■ TASK REQUIREMENTS
How many of the lines in the material underneath include the string "white"? State the number only.

■ DATA FOR REVIEW
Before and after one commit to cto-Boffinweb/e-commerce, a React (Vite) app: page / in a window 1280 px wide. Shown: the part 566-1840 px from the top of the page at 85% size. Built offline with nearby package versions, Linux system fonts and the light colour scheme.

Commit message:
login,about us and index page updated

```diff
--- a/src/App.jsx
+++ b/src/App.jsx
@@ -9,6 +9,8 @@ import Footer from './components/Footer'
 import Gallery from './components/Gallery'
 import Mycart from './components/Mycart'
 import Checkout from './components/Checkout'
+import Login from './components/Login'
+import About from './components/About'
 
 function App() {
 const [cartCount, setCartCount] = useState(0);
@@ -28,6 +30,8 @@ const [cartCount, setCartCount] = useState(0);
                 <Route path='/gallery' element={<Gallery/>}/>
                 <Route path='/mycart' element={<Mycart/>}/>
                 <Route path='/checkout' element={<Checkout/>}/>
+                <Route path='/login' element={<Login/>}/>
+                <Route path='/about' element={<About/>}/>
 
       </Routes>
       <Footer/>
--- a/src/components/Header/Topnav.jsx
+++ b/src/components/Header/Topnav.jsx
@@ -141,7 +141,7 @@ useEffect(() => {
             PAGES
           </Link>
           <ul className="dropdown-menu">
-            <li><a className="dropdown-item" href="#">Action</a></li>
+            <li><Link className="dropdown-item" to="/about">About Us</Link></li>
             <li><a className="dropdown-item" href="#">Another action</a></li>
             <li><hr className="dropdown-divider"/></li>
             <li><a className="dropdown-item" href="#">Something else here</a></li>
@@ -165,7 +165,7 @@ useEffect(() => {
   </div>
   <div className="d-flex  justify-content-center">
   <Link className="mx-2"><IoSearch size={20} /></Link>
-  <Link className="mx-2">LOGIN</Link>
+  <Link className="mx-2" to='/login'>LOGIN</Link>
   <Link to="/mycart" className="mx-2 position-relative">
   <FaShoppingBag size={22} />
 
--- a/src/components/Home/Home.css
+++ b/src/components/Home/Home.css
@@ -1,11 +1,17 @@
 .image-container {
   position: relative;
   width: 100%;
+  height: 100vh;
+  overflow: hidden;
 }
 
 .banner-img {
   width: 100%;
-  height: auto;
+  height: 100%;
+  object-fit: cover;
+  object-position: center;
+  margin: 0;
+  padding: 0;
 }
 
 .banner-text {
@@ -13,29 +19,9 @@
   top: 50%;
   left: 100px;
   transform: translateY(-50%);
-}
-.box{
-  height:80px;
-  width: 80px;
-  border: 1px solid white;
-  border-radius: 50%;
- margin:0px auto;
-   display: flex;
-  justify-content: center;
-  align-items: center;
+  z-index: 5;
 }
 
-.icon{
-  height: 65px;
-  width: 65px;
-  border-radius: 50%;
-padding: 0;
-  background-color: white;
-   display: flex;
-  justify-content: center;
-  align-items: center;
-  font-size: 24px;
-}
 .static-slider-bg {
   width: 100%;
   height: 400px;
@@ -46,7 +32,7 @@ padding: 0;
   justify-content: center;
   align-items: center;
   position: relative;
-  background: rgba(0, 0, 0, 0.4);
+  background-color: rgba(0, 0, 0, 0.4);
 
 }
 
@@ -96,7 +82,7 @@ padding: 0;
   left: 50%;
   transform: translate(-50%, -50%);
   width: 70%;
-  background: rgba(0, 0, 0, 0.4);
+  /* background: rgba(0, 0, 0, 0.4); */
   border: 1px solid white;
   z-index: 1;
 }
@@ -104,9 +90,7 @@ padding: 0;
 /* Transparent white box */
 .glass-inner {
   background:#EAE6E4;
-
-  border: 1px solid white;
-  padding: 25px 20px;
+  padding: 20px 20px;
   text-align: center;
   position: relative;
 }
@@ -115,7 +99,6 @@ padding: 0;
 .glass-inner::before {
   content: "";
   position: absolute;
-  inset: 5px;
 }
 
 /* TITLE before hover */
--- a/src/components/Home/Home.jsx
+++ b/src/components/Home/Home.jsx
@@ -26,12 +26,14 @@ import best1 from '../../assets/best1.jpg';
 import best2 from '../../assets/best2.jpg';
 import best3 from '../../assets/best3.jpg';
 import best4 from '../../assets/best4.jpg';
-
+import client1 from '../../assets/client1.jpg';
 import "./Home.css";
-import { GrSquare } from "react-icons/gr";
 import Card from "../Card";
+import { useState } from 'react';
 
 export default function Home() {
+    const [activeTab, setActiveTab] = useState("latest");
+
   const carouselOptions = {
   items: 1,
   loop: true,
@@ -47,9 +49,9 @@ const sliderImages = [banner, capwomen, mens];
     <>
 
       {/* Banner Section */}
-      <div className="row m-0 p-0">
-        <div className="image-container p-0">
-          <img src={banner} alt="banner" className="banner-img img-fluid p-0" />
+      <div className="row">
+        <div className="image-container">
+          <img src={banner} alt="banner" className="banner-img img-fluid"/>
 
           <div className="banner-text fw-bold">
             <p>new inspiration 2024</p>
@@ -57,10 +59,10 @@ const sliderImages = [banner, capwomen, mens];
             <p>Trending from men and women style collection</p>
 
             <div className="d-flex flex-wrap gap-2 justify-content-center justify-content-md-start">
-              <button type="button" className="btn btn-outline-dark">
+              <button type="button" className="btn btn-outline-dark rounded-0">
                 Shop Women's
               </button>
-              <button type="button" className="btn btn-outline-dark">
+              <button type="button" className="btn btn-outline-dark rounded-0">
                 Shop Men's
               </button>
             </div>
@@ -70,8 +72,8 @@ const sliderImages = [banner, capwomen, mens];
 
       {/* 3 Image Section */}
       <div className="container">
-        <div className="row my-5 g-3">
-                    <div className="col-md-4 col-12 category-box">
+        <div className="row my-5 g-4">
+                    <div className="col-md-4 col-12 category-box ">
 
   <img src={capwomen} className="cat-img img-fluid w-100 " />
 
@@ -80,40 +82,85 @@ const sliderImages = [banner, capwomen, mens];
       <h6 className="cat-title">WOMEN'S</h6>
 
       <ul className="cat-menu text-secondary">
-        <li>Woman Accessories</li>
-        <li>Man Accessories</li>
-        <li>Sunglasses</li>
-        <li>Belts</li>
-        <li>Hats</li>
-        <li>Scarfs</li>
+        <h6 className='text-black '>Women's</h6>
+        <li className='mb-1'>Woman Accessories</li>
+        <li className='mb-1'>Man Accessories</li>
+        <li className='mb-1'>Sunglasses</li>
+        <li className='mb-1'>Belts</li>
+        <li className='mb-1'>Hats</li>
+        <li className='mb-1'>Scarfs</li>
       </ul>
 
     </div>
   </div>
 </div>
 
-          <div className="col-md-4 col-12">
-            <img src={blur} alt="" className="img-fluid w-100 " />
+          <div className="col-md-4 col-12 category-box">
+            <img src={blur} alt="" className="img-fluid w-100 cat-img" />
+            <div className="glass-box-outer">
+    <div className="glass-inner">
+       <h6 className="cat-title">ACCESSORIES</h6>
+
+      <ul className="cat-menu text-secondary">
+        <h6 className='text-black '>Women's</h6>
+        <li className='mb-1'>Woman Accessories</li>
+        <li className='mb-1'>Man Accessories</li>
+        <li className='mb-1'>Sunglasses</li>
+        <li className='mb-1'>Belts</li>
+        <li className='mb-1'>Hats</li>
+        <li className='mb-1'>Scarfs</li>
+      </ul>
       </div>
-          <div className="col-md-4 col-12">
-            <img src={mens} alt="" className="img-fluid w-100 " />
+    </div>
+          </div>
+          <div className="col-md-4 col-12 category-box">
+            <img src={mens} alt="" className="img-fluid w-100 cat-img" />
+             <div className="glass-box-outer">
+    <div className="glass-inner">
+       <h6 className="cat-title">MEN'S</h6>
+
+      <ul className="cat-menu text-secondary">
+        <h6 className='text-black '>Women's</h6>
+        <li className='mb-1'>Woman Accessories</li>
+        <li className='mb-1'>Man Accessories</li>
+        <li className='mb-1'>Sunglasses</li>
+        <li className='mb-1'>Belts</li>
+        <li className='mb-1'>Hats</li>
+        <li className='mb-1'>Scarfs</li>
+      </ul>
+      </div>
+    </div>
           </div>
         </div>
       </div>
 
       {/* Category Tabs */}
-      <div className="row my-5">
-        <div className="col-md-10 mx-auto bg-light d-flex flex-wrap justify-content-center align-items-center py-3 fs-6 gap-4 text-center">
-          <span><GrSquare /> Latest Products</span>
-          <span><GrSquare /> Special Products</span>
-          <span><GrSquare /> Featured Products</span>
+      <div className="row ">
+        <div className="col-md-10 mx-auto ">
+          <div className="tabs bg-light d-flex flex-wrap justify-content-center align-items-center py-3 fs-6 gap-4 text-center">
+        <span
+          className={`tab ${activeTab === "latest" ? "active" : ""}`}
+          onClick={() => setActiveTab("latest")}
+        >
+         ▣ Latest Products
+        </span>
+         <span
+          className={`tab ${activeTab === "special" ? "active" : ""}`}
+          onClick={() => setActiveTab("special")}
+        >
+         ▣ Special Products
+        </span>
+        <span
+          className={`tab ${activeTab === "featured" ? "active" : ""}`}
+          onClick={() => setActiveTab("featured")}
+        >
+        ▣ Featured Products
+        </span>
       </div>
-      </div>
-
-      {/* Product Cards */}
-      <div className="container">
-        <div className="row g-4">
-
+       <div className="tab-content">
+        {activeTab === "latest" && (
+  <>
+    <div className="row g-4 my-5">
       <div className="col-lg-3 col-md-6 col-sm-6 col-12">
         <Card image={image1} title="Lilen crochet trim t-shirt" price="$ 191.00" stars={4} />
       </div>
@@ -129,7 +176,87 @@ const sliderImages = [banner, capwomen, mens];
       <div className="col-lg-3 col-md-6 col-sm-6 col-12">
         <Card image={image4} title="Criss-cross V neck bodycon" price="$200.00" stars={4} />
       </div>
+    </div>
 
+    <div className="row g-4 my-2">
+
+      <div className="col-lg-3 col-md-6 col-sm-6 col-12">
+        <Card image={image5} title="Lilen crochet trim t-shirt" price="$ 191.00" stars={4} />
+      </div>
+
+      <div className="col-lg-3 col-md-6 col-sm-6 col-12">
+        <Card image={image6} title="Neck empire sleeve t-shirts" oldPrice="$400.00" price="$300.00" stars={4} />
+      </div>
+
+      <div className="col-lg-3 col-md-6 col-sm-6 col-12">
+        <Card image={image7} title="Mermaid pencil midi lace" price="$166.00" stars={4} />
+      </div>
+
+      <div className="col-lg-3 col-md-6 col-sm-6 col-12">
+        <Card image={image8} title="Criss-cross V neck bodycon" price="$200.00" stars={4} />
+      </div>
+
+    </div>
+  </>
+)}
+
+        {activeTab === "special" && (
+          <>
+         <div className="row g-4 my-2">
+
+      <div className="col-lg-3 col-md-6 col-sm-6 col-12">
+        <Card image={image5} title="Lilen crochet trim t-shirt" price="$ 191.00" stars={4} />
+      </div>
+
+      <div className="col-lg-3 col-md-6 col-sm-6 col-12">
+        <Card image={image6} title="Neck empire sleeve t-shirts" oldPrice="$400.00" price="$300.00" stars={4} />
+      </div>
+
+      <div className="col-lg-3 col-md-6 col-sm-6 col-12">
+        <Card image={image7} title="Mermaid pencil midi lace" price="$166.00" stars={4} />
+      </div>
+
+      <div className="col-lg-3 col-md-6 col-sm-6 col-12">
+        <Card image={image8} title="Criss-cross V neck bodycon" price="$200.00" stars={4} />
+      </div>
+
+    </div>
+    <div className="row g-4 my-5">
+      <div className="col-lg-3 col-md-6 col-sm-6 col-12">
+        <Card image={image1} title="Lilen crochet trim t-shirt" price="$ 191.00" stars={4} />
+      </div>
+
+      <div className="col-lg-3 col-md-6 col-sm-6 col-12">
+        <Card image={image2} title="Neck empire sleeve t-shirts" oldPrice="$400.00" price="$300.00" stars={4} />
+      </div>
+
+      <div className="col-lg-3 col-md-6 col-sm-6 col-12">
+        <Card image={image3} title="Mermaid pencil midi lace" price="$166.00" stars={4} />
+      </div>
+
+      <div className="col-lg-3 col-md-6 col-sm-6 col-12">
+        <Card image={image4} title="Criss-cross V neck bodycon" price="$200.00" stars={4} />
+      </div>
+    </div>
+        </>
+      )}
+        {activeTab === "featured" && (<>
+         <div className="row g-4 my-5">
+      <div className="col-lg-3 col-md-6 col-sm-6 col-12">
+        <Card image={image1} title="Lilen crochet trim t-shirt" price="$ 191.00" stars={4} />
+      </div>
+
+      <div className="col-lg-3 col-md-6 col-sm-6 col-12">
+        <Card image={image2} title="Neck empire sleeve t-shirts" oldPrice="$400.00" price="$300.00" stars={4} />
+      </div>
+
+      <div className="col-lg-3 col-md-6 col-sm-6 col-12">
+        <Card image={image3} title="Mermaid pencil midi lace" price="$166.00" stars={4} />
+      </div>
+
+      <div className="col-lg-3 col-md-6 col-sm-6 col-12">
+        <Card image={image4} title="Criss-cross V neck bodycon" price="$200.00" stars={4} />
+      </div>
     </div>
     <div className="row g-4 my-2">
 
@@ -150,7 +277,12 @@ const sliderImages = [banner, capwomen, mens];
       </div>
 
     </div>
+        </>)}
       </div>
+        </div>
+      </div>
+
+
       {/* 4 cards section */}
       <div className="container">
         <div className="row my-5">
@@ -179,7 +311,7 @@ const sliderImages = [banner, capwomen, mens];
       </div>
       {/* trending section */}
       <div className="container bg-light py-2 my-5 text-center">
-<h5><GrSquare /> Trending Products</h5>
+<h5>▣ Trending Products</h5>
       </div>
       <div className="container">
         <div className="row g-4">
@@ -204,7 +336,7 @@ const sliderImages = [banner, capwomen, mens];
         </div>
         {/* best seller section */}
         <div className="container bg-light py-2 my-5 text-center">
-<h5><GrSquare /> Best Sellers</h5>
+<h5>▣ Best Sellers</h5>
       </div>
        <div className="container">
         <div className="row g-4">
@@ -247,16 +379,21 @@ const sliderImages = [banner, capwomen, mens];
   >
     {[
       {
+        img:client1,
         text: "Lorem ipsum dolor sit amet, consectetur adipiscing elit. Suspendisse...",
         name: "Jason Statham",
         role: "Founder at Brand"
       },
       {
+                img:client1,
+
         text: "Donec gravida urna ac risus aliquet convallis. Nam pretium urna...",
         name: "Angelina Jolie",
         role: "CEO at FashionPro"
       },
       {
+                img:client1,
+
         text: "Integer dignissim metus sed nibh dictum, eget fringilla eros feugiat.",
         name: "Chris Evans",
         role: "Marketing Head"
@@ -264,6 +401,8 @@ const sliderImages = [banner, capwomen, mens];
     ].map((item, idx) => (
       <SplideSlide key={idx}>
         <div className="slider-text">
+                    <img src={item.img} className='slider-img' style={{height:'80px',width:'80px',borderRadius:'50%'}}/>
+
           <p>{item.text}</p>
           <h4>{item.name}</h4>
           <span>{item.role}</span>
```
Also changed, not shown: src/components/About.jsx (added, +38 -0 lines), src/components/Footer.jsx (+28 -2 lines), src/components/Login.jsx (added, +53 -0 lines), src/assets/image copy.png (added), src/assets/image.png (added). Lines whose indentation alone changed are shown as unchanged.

■ REPLY
5